"Having the crisis service within our community has shone a very bright light into the lives of people who only see the darkness at that point."

Chairman of Foyle, Search and Rescue Stephen Twells described the department's decision as "an absolute disgrace".

He challenged all government ministers to come to Derry and spend a weekend on patrol with FS&R volunteers.

Mr Twells said: "The fact that the Department of Health is refusing to meet the cost of the suicide prevention service is an absolute disgrace. The fact that any department within Stormont refuses to help fund this is a disgrace.

"It's not that the Community Crisis Intervention Service (CCIS) is believed to have saved lives in its pilot year - it has saved lives.

"We work very closely with this organisation, signposting those in need to them. They do make a difference."

A spokeswoman for Extern, which runs the service, said: "Extern is now continuing to engage with partners in pursuit of a solution which will enable the service to continue to operate, and to allow us to continue to play our part in supporting those people who need our help the most in times of acute distress."

A spokeswoman for the Department of Health said: "It is recognised that the service is not solely a health issue. The department is not in a position to meet the full £215k funding requirement for this service in 2020/21.
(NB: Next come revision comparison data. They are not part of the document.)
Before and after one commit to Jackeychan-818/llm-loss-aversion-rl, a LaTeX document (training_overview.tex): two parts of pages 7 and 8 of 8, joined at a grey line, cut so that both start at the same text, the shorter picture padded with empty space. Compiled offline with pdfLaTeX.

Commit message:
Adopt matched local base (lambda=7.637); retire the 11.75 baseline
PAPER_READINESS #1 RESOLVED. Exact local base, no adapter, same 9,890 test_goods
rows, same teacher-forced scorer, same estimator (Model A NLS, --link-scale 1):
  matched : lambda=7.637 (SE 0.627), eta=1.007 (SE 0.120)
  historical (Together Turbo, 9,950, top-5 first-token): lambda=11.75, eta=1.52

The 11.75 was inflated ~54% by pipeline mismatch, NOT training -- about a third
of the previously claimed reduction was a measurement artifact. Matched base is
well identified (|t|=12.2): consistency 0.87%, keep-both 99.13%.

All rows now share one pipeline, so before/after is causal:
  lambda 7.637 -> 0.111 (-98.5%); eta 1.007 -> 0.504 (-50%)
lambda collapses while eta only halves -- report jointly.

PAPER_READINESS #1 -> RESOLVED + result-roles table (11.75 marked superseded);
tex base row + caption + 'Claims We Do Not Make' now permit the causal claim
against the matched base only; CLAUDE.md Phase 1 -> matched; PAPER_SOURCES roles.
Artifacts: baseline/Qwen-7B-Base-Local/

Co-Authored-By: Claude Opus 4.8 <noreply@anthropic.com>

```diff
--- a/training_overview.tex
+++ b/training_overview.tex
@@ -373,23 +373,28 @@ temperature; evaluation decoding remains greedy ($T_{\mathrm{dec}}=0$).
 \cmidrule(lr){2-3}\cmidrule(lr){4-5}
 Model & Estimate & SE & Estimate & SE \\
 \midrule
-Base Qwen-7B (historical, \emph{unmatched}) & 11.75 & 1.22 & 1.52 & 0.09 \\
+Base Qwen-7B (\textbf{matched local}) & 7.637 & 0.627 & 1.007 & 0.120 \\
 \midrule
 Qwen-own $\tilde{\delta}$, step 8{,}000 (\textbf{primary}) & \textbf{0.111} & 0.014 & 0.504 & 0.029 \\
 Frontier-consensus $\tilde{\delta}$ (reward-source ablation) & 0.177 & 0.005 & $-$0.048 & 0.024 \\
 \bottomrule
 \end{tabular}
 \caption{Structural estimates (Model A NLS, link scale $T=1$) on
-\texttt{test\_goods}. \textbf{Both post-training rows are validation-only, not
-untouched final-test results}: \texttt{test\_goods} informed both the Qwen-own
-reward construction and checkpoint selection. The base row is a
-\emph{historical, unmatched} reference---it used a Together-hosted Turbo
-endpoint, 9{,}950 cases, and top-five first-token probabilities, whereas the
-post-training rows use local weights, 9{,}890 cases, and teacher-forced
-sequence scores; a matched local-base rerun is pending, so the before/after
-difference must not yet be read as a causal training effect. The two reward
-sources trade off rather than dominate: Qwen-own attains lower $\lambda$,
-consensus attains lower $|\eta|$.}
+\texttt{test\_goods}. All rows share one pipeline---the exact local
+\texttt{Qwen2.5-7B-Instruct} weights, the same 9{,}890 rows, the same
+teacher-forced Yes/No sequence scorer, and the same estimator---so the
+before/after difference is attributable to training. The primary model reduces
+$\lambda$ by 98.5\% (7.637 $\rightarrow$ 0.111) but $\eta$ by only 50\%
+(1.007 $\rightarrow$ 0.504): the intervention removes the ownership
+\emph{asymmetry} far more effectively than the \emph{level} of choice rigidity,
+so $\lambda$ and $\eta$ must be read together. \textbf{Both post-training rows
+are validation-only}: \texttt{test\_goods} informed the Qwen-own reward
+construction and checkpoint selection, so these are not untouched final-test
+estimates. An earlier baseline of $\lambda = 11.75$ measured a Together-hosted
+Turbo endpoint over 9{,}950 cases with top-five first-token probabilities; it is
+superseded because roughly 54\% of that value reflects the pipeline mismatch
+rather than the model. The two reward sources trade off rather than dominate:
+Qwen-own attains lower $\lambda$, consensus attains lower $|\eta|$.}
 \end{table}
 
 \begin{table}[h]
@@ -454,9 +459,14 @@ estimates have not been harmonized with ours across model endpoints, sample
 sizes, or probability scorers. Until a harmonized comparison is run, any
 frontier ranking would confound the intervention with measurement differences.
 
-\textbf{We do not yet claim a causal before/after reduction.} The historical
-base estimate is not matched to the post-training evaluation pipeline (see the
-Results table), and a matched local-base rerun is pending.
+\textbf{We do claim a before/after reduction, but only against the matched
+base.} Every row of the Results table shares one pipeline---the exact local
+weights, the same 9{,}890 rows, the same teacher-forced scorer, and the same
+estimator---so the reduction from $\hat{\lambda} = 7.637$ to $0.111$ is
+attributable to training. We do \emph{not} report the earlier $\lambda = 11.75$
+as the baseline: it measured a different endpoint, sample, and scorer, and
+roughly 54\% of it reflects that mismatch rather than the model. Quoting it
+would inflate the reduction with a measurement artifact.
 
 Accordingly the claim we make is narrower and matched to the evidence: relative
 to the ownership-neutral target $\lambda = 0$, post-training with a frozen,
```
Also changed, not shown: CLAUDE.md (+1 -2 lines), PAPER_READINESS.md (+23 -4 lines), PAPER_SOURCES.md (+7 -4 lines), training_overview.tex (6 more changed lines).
"The department has urged the council to convene a multi-agency meeting to discuss potential funding options."

Belfast Telegraph